• _ASSIGNMENT_
Work out how many lines in these entries include the string "workflow", and give only that figure.

··· DATASET EXTRACT ···

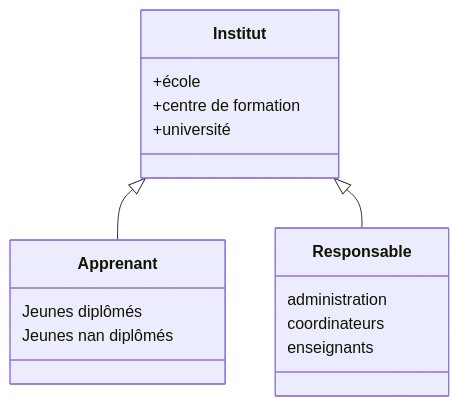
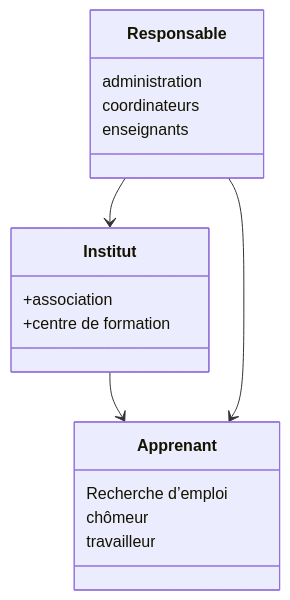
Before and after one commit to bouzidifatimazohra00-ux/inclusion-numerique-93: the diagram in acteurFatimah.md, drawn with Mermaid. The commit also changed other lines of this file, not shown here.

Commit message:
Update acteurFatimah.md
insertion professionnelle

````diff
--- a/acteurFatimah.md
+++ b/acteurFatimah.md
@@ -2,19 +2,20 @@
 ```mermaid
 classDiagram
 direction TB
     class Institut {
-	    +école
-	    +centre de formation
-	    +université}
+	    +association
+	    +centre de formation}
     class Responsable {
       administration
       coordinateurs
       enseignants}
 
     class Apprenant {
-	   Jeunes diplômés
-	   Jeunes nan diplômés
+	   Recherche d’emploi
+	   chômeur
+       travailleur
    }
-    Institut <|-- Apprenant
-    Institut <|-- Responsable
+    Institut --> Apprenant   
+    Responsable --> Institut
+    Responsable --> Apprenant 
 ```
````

···
··· DATASET EXTRACT ···

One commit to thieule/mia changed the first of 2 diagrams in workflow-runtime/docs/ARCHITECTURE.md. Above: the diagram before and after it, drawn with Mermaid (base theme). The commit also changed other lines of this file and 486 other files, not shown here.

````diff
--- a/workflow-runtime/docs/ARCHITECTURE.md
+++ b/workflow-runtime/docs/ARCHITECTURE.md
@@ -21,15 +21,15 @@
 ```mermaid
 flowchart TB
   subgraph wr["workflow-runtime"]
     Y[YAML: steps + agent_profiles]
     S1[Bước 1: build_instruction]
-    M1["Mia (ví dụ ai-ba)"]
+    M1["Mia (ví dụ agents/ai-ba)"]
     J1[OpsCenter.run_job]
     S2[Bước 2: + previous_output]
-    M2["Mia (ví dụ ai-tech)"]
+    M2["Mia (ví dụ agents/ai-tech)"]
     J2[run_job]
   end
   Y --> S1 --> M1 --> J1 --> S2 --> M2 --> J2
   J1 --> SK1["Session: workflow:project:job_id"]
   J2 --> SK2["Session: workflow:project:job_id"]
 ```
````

···

• _EXPECTED OUTPUT_
6